To teach and protect
Enright knew TCU Police had several former Fort Worth officers in their employ and has always had a love for TCU. In fact, both of his sons have ties to the university. His eldest son was enrolled in Starpoint School, and his youngest son, who has Down syndrome, was in the first-ever class of what's now KinderFrogs, where he learned for several years.
Enright became a full-time TCU police offer in January 2019. He was a patrol officer for the first year and a half on the midnight shift. Enright said it was a fun transition getting to know the campus and the students.
“Here, we're not actively pursuing city-wide crime,” said Enright. “What we're doing is protecting the community.”
Many students who may have never had any interaction with the police. The officers on campus want the contact they make with students to be favorable, so they'll go back to them in the future if they need support.
“The TCU police department is a teaching entity as well as an enforcement entity and protection entity,” said Enright. “The greatest thing here is that when you're driving down the street, people wave, they smile, they say hi, they talk to you.”
A chance to start again
When Enright returned to TCU, he said he’d always felt very disappointed for never truly applying himself as he should have while he was a student.
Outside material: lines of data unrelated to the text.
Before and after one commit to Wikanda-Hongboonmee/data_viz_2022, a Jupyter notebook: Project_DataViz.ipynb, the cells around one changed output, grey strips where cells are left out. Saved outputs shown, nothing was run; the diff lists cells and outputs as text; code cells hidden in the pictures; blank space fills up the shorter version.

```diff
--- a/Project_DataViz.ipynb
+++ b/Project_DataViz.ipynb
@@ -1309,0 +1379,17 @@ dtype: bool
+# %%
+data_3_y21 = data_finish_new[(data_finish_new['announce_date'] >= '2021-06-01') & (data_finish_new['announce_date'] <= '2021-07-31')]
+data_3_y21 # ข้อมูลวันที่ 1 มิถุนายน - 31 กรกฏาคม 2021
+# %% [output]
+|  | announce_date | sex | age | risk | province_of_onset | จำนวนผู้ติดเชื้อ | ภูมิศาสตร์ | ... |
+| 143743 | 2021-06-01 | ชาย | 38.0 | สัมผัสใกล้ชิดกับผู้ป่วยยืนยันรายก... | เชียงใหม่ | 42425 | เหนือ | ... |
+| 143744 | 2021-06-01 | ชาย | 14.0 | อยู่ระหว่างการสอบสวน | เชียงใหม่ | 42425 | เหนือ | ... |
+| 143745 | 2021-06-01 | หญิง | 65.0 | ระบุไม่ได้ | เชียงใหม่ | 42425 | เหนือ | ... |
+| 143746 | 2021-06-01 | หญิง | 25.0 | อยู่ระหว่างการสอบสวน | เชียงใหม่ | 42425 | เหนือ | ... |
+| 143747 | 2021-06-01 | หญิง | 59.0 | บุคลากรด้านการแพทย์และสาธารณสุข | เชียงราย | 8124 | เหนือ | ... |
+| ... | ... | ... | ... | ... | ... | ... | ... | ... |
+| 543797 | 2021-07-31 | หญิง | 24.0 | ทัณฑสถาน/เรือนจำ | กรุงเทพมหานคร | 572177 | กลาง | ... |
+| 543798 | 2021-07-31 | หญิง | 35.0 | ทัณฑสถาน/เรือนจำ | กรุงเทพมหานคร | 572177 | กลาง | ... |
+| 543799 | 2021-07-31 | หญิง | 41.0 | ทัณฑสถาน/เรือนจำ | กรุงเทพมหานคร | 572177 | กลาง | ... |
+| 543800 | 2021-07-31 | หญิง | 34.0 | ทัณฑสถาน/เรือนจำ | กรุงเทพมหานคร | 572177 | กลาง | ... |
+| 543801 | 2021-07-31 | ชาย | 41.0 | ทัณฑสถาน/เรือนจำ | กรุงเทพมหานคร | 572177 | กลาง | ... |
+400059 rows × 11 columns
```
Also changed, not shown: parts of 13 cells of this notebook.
The one thing that he wanted more than anything was a TCU degree.
“I sure would like to finish the thing I started 35 years ago,” thought Enright.
After some encouragement from his wife, Enright talked to his supervisors and suggested a plan. He would take some classes in the mornings and nights and adjust his schedule where needed. He received full support and enrolled for his first semester back at college.
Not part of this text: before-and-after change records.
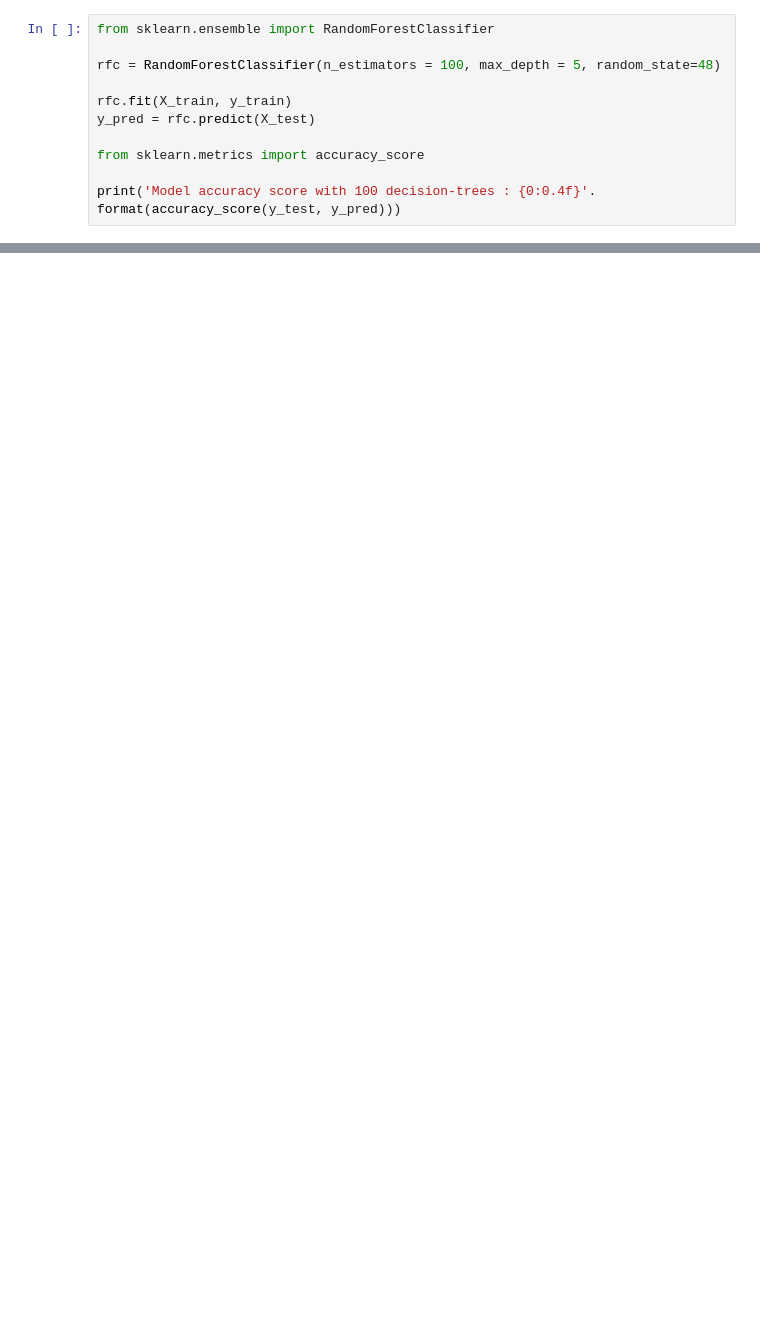
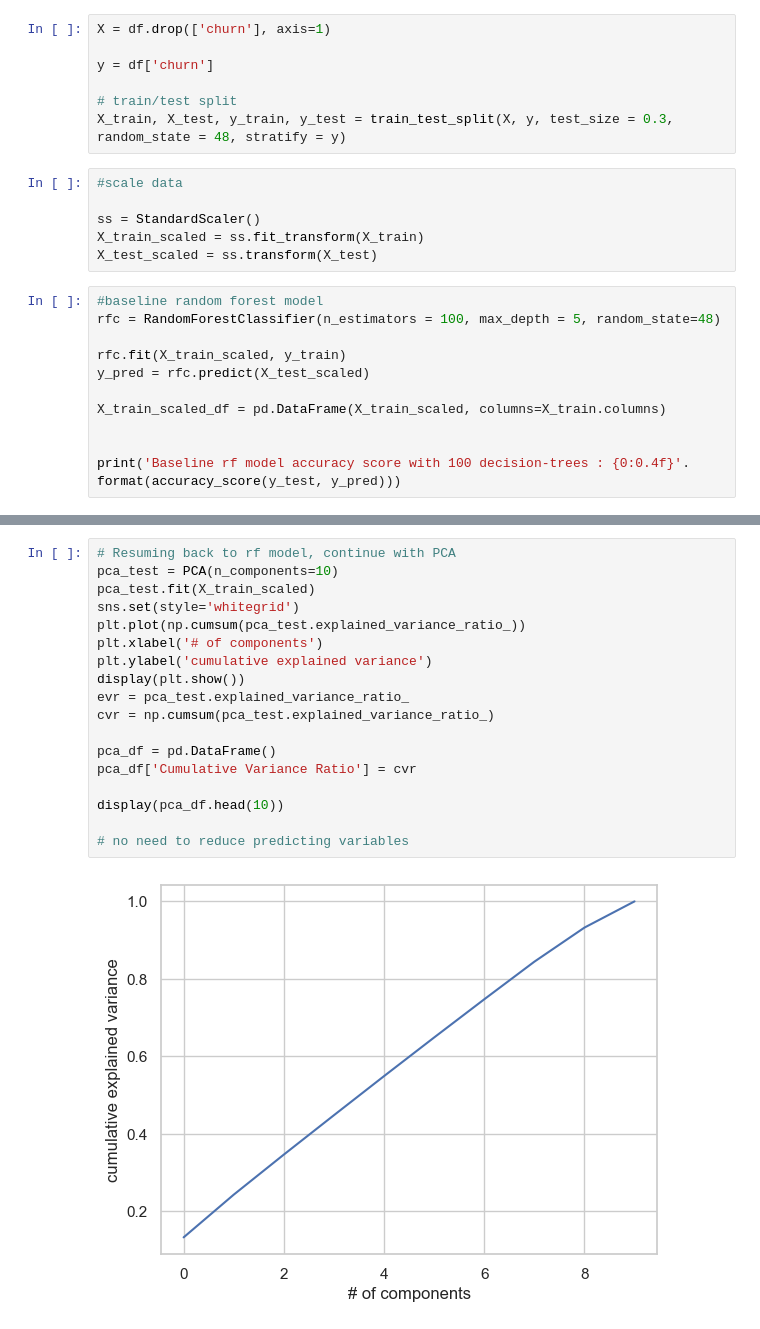
Before and after one commit to howarc/CustomChurn, a Jupyter notebook: main.ipynb, the cells around one changed output, grey strips where cells are left out. Cells and saved outputs as stored; diff of their text form; blank space fills up the shorter version.

```diff
--- a/main.ipynb
+++ b/main.ipynb
@@ -84,12 +46,25 @@ dtype: object
+# %%
+X = df.drop(['churn'], axis=1)
+
+y = df['churn']
+
+# train/test split
+X_train, X_test, y_train, y_test = train_test_split(X, y, test_size = 0.3, random_state = 48, stratify = y)
+# %%
+#scale data
+
+ss = StandardScaler()
+X_train_scaled = ss.fit_transform(X_train)
+X_test_scaled = ss.transform(X_test)
 # %%
-from sklearn.ensemble import RandomForestClassifier
-
+#baseline random forest model
 rfc = RandomForestClassifier(n_estimators = 100, max_depth = 5, random_state=48)
 
-rfc.fit(X_train, y_train)
-y_pred = rfc.predict(X_test)
+rfc.fit(X_train_scaled, y_train)
+y_pred = rfc.predict(X_test_scaled)
 
-from sklearn.metrics import accuracy_score
+X_train_scaled_df = pd.DataFrame(X_train_scaled, columns=X_train.columns)
 
-print('Model accuracy score with 100 decision-trees : {0:0.4f}'. format(accuracy_score(y_test, y_pred)))
+
+print('Baseline rf model accuracy score with 100 decision-trees : {0:0.4f}'. format(accuracy_score(y_test, y_pred)))
 # %% [output]
@@ -124,0 +156,20 @@ KeyError: "['credit_card'] not found in axis"
+# %%
+# Resuming back to rf model, continue with PCA
+pca_test = PCA(n_components=10)
+pca_test.fit(X_train_scaled)
+sns.set(style='whitegrid')
+plt.plot(np.cumsum(pca_test.explained_variance_ratio_))
+plt.xlabel('# of components')
+plt.ylabel('cumulative explained variance')
+display(plt.show())
+evr = pca_test.explained_variance_ratio_
+cvr = np.cumsum(pca_test.explained_variance_ratio_)
+
+pca_df = pd.DataFrame()
+pca_df['Cumulative Variance Ratio'] = cvr
+
+display(pca_df.head(10))
+
+# no need to reduce predicting variables
+# %% [output]
+[figure, added]
```
Also changed, not shown: parts of 16 cells of this notebook, 1 other file.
There have been many changes to the academic system since Enright was last enrolled in TCU, so some of his credits applied and some didn’t. He is grateful to his advisers for guiding him through the process. He appreciates how professional and how accommodating they are, especially the professors.
“They give of themselves so much,” said Enright. “There's nothing they won’t do. During office hours, outside of office hours, they text me, email me, meet with me.”
He had no idea the thirst he had for knowledge and these experiences he had in the beginning really set the tone for his TCU experience.
“I'm an old guy, and these 18-, 19- and 20-year-old students accept me,” said Enright, “and they speak to me readily and happily. They ask my opinion, and I ask their opinion. And it's such a great dialogue between us. I can't tell you how much it means to me.”
The next step for Enright is to enroll in the Leadership, Executive & Administrative Development (LEAD) program. LEAD is the first professional law enforcement development program of its kind and is designed to be convenient and practical for working law enforcement professionals and will, eventually, allow Enright to earn his master's degree.
“Who knows where I'll go,” said Enright. “I don't have any plans to retire anytime in the near future, and one of the reasons is because of the academic opportunities that I'm being afforded. It's wonderful.”
Enright explains what makes his job with TCU Police rewarding is the distinct and very definitive light that they see in people.
“We're here for you, here to help you, to assist you, to make your life a safe and happy, livable life,” said Enright. “And you ask anyone who starts in the police profession or ends in the police profession, ‘why did you go into the police profession?’ and they’ll say, ‘because I really wanted to make a difference. I really want to help people.’”